Code change snippets:

· · ·

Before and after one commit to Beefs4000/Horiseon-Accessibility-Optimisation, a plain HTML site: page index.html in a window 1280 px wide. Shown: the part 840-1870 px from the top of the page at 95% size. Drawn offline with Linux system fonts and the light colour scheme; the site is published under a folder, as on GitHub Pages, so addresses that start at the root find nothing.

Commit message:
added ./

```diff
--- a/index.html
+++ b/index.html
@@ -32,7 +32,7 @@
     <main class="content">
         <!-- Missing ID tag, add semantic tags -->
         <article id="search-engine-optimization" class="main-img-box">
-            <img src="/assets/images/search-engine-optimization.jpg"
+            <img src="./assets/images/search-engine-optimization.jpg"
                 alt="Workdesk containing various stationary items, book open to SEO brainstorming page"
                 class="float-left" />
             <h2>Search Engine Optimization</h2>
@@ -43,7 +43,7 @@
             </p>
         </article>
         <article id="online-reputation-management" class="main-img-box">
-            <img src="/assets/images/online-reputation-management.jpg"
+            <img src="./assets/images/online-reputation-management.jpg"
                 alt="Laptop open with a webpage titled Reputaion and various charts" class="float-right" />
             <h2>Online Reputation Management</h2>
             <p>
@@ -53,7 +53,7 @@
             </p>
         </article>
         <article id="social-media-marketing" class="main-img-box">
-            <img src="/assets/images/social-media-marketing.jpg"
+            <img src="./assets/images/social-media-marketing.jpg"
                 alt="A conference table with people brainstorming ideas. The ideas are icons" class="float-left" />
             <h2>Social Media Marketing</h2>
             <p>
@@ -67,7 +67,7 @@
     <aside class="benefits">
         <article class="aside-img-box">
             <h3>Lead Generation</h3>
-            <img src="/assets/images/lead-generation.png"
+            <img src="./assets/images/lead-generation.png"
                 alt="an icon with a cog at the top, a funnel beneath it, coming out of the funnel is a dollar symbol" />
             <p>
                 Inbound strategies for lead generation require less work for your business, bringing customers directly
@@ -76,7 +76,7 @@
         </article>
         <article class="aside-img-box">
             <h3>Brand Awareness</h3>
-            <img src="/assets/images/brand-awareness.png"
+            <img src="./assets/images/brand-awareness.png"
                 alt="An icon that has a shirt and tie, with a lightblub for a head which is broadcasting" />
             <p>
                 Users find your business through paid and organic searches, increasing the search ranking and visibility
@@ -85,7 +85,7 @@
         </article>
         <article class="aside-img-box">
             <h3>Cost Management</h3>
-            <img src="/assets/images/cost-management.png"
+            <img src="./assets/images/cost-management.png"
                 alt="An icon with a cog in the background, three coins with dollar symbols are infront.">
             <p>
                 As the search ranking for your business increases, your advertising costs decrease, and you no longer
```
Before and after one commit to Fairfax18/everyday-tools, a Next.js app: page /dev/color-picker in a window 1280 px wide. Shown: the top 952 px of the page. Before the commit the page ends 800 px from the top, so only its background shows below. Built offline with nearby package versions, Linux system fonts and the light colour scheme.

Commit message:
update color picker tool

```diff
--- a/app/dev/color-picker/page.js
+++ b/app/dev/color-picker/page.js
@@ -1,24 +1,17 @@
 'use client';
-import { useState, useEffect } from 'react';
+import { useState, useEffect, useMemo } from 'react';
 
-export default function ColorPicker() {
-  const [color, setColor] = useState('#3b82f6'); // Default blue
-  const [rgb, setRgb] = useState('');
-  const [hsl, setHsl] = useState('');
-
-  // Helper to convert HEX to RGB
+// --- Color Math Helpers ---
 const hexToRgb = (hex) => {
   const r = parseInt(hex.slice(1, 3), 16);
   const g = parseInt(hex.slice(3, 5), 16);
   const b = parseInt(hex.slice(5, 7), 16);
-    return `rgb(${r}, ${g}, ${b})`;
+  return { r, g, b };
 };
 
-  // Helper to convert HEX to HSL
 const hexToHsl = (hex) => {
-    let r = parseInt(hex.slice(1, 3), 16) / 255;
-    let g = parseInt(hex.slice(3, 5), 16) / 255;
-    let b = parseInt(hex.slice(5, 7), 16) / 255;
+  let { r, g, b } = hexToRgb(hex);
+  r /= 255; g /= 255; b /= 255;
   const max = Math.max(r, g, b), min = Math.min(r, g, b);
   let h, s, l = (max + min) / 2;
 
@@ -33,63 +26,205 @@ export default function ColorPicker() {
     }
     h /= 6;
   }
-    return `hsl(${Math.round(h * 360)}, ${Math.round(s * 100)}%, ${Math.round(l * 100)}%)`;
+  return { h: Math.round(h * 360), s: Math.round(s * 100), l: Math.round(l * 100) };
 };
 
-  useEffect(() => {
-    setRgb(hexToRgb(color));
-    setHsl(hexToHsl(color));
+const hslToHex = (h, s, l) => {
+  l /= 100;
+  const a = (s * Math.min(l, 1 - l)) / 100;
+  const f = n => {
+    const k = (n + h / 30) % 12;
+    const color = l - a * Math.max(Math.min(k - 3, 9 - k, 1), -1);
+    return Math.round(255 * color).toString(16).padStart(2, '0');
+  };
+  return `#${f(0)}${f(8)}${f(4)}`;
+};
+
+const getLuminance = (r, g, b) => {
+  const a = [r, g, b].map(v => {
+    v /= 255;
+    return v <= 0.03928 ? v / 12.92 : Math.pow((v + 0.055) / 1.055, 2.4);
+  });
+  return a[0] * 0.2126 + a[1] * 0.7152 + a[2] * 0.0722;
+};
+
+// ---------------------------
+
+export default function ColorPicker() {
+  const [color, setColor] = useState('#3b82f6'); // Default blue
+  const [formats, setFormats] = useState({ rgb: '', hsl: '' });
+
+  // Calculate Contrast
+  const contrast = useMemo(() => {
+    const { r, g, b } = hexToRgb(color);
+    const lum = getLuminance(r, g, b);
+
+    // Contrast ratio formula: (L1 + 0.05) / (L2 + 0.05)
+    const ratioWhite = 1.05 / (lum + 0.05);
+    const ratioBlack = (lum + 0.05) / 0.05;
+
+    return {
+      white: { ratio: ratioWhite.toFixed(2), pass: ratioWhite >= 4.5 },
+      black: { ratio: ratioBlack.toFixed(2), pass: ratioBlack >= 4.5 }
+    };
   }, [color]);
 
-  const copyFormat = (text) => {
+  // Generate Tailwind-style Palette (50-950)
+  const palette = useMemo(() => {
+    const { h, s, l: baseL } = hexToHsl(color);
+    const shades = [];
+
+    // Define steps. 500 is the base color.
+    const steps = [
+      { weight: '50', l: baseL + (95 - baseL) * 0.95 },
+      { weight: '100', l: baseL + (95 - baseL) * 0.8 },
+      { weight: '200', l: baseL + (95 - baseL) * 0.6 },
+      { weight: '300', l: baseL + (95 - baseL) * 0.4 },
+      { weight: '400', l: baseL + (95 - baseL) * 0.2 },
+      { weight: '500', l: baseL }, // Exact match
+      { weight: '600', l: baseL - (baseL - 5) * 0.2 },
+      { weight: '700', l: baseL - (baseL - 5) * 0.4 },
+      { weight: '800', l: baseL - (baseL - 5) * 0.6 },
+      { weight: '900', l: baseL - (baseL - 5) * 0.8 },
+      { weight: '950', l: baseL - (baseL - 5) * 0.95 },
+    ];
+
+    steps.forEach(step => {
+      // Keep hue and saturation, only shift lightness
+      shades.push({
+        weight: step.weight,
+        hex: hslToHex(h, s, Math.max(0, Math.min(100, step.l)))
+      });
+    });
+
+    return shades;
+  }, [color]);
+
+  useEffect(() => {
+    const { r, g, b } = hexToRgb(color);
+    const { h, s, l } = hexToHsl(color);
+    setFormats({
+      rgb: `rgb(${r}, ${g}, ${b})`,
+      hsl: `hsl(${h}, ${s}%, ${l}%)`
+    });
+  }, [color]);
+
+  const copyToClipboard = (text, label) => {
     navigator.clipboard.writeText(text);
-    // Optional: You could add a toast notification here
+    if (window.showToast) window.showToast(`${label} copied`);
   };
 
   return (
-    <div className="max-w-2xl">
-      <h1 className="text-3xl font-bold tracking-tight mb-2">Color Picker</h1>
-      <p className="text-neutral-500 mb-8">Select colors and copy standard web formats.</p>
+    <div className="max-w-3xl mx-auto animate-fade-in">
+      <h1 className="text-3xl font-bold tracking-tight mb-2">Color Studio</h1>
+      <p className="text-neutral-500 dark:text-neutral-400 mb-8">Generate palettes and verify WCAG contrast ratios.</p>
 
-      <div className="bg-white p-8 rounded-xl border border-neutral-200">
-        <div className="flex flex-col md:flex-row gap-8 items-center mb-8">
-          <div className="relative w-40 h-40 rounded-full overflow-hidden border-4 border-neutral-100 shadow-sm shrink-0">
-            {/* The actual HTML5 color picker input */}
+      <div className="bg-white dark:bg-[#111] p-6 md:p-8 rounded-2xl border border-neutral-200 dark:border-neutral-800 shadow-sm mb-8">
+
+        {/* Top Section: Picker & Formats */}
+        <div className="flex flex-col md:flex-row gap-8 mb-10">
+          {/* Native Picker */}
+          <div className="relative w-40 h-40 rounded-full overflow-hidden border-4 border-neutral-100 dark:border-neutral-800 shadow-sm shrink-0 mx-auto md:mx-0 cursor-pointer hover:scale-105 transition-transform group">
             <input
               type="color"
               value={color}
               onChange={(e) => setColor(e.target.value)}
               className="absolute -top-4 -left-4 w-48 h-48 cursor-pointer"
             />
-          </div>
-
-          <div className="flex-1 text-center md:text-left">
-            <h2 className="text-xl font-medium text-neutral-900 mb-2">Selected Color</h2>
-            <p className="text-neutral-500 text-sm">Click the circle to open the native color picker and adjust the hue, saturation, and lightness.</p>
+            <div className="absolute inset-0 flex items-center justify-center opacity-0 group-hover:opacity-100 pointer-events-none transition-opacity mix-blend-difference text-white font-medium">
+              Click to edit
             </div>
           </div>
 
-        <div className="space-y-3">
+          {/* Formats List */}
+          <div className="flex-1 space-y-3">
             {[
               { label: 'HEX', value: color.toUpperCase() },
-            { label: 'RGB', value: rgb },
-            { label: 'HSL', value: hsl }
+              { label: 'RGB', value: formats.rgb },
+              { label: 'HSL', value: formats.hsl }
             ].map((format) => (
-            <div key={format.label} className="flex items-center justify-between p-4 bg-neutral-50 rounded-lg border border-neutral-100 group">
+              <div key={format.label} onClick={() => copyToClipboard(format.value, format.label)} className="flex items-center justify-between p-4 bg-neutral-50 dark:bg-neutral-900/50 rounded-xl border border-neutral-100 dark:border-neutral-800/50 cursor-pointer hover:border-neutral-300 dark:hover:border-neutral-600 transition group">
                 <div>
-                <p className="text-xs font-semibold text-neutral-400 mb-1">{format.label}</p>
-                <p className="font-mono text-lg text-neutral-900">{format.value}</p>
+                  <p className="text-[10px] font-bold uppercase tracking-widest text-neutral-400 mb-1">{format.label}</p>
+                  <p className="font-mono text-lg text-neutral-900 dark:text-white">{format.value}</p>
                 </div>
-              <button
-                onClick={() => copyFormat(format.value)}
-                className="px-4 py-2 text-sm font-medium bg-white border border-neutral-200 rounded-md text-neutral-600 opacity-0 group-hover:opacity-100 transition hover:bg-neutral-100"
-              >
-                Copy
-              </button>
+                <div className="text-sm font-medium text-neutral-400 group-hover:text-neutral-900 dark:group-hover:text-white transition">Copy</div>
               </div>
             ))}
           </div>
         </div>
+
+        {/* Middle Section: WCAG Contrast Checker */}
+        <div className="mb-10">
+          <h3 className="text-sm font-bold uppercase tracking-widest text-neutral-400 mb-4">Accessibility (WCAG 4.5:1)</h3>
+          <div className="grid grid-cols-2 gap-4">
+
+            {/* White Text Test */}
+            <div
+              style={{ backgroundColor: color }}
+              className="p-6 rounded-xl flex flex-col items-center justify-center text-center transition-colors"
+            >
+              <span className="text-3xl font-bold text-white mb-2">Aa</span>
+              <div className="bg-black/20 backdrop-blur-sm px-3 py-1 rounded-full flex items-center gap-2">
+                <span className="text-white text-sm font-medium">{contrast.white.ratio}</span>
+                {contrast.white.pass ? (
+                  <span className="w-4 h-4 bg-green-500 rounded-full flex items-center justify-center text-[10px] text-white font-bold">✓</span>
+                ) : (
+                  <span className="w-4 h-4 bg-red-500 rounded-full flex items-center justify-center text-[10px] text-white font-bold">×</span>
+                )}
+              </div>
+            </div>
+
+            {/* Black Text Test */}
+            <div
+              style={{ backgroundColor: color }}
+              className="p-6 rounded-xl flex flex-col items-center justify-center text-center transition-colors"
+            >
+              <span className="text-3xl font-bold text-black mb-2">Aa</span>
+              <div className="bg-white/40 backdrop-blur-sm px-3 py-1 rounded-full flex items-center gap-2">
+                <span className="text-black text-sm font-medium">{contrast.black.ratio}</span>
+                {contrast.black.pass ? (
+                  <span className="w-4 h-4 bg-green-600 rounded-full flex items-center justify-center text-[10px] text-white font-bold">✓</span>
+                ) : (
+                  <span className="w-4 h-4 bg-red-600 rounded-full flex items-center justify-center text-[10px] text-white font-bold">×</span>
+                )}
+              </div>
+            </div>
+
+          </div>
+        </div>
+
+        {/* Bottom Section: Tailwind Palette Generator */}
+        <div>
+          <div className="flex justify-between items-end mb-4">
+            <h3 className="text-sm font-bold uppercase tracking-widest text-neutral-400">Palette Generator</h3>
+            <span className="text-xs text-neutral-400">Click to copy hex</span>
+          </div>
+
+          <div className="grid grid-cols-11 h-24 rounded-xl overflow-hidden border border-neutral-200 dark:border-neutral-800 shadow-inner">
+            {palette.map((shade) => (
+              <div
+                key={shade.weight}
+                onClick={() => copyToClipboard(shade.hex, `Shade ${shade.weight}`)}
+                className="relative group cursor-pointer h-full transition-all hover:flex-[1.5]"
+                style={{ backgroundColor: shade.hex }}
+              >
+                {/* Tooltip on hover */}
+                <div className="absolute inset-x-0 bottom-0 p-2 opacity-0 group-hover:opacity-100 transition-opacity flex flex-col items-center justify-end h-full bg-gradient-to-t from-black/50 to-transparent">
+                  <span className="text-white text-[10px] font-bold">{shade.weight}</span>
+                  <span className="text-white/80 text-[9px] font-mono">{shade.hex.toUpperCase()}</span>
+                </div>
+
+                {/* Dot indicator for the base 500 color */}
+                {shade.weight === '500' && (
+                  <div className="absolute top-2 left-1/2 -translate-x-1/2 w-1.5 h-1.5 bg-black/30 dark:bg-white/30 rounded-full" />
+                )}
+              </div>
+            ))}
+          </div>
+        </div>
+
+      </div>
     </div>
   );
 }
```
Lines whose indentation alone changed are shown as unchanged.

· · ·

- [What the exercise asks]
Once a line of the records is found to contain "medium", copy it out.

- [Solved exercise]
-            <h2 className="text-xl font-medium text-neutral-900 mb-2">Selected Color</h2>
+            <div className="absolute inset-0 flex items-center justify-center opacity-0 group-hover:opacity-100 pointer-events-none transition-opacity mix-blend-difference text-white font-medium">
-                className="px-4 py-2 text-sm font-medium bg-white border border-neutral-200 rounded-md text-neutral-600 opacity-0 group-hover:opacity-100 transition hover:bg-neutral-100"
+                <div className="text-sm font-medium text-neutral-400 group-hover:text-neutral-900 dark:group-hover:text-white transition">Copy</div>
+                <span className="text-white text-sm font-medium">{contrast.white.ratio}</span>
+                <span className="text-black text-sm font-medium">{contrast.black.ratio}</span>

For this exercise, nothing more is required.